While North Korea remains deeply impoverished, estimates of annual growth under Mr. Kim’s rule range from 1 percent to 5 percent, comparable to some fast-growing economies unencumbered by sanctions.
But a limited embrace of market forces in what is supposed to be a classless society also is a gamble for Mr. Kim, who in 2013 made economic growth a top policy goal on par with the development of a nuclear arsenal.
Mr. Kim, 33, has promised his long-suffering people that they will never have to “tighten their belts” again. But as he allows private enterprise to expand, he undermines the government’s central argument of socialist superiority over South Korea’s capitalist system.
There are already signs that market forces are weakening the government’s grip on society. Information is seeping in along with foreign goods, eroding the cult of personality surrounding Mr. Kim and his family. And as people support themselves and get what they need outside the state economy, they are less beholden to the authorities.
“Our attitude toward the government was this: If you can’t feed us, leave us alone so we can make a living through the market,” said Kim Jin-hee, who fled North Korea in 2014 and, like others interviewed for this article, uses a new name in the South to protect relatives she left behind.
After the government tried to clamp down on markets in 2009, she recalled, “I lost what little loyalty I had for the regime.”
Kim Jin-hee’s loyalty was first tested in the 1990s, when a famine caused by floods, drought and the loss of Soviet aid gripped North Korea. The government stopped providing food rations, and as many as two million people died.
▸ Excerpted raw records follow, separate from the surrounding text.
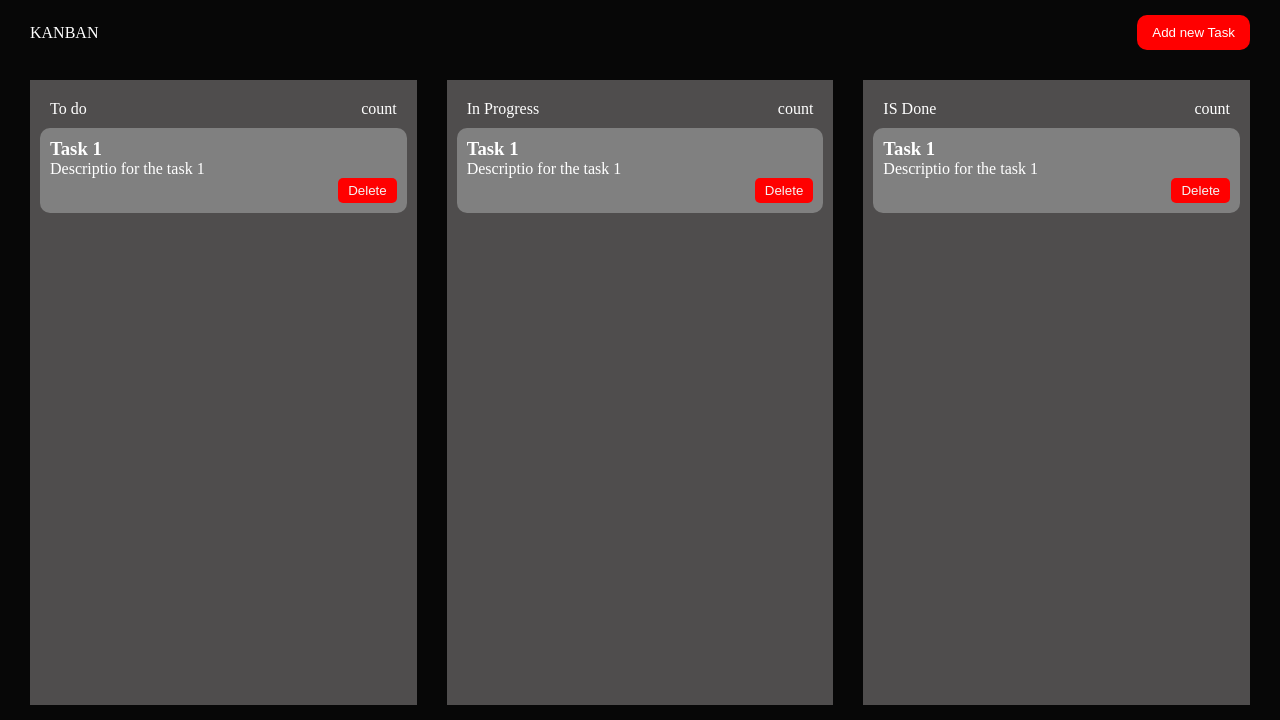
Repository: Sandeepji-5/Kanban-board
Page: index.html
These files come from the project's save history. The page is drawn as it stood at one moment and after the next save; the edit follows.
The browser window is 1280 px wide. The pictures show the whole page.
The pointer rests on the first visible `section .task-column`.

Above is the page before, as saved 2025-12-09 11:27:09.

### index.html
<!DOCTYPE html>
<html lang="en">
<head>
    <meta charset="UTF-8">
    <meta name="viewport" content="width=device-width, initial-scale=1.0">
    <title>Document</title>
    <link rel="stylesheet" href="style.css">
</head>
<body>
    <main>
        <nav>
            <div class="left">KANBAN</div>
            <div class="right"><button>Add new Task</button></div>
        </nav>
        <section class="board">
            <div class="task-column">
                <div class="heading">
                    <div class="left">To do </div>
                    <div class="right">count</div>
                </div>
                <div class="task">
                    <h3>Task 1</h3>
                    <p>Descriptio for the task 1 </p>
                    <button>Delete</button>
                </div>
            </div>
            <div class="task-column">
                <div class="heading">
                    <div class="left">In Progress</div>
                    <div class="right">count</div>
                </div>
                   <div class="task">
                    <h3>Task 1</h3>
                    <p>Descriptio for the task 1 </p>
                    <button>Delete</button>
                </div>
            </div>
            <div class="task-column">
                <div class="heading">
                    <div class="left">IS Done </div>
                    <div class="right"> count</div>
                </div>
                   <div class="task">
                    <h3>Task 1</h3>
                    <p>Descriptio for the task 1 </p>
                    <button>Delete</button>
                </div>
            </div>
        </section>


    </main>
    <script src="kanban.js"></script>
</body>
</html>

### style.css
* {
    margin: 0;
    padding: 0;

    box-sizing: border-box;
}

html,
body {
    width: 100%;
    height: 100%;

}

:root {
    --bg-color: #0000000;
    --bg-button-color: rgb(79, 77, 77);
    --primary-text-color: #f4f4f4;
    --bg-task-color:gray;
    --bg-delete-color:red;



    /* padding 1 rem 2 rem */
    --nav-padding: 15px 30px;
    --section-padding: 15px 30px;
    --padding-s: 5px;
    --padding-m: 10px;
    --padding-l: 15px;
    --padding-xl: 20px;
    --padding-xxl: 30px;


    /* border radius variable  */



    --border-radius-s:5px;
    --border-radius-m:10px;
    --border-radius-l:15px;
    --border-radius-xl:20px;
    --border-radius-xxl:30px;


}

body {
    background-color: rgb(7, 7, 7);
    color: white;
}
main{
    display: flex;
    height: 100%;
    width: 100%;
    flex-direction: column;


}

nav{
    padding: var(--nav-padding);
    display: flex;
    align-items: center;
    justify-content: space-between;

}
nav button{
    background-color: red;
    color: white;
    border: none;
    outline: none;
    padding: var(  --padding-m) var(  --padding-l);
    cursor: pointer;
    border-radius:var(--border-radius-m) ;

}


section{
    padding:var(--section-padding);
    /* height: 100%; */
    display: flex;
    flex-grow: 1;
    justify-content: space-between;

    gap: var(--padding-xxl);

}
section .task-column{
    padding: var(--padding-m);
    background-color: var(--bg-button-color);
    flex-grow: 1  ;
    padding: var(--padding-m)  ;
    display: flex;
    flex-direction: column;
    transition: all 0.7s cubic-bezier(0.19, 1, 0.22, 1);




}
section .task-column:hover-over {
     border: 2px dashed rgb(247, 246, 246);
    transform: scale(1.05);
}
section .task-column .heading{
    display: flex;
    justify-content: space-between ;
    padding: var(--padding-m);
}


section .task-column  .task{

    display: flex;
    flex-direction: column;
    padding: var(--padding-m);
    border-radius: var(--border-radius-m);
    background-color: var(--bg-task-color);


}

section .task-column .task button{
    align-self: flex-end;
    cursor: pointer;
    padding: var(--padding-s) var(--padding-m);
    border-radius: var(--border-radius-s);
    border: none;
    outline: none;
    background-color: var(--bg-delete-color);
    color: var(--primary-text-color)  ;
}

Loaded but not shown: kanban.js (no copy from this time; the picture is the same without it)

After the next save:
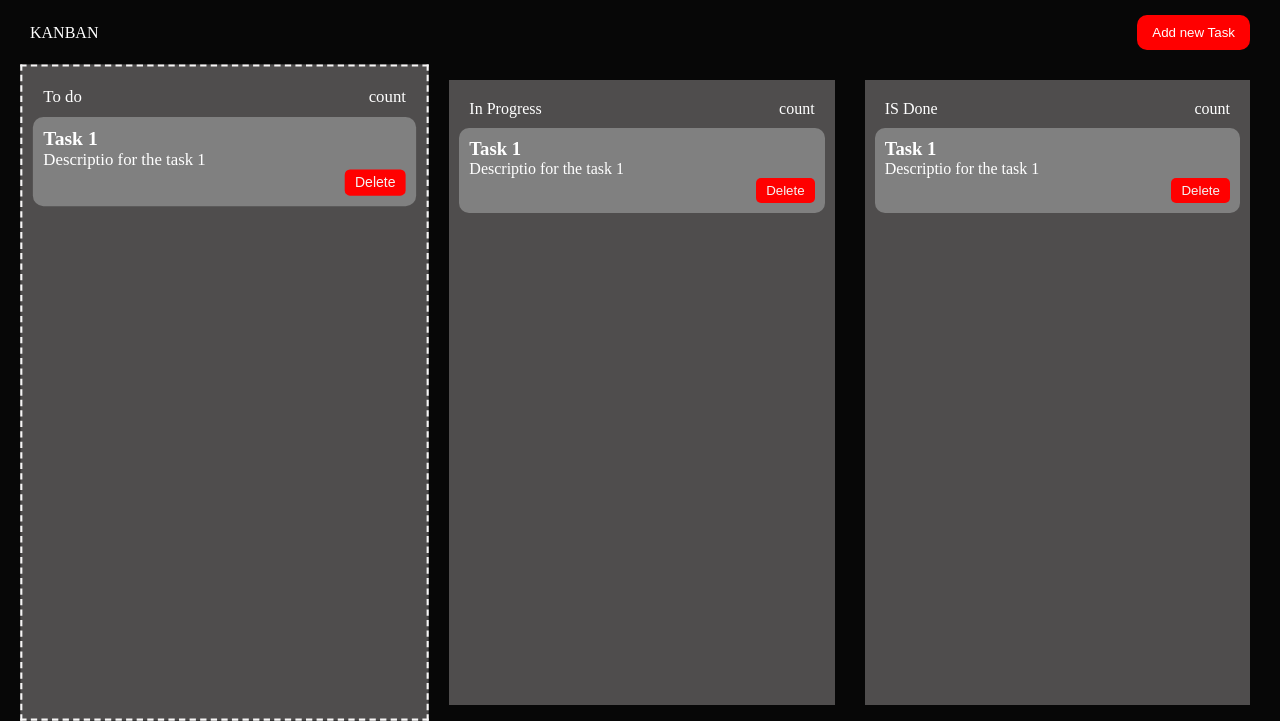
Saved 10 s later.
--- a/style.css
+++ b/style.css
@@ -99,7 +99,7 @@ section .task-column{
 
 
 }
-section .task-column:hover-over {
+section .task-column:hover {
      border: 2px dashed rgb(247, 246, 246);
     transform: scale(1.05);
 }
Ms. Kim did what many others did to survive. She stopped showing up for her state job, at a machine-tool factory in the mining town…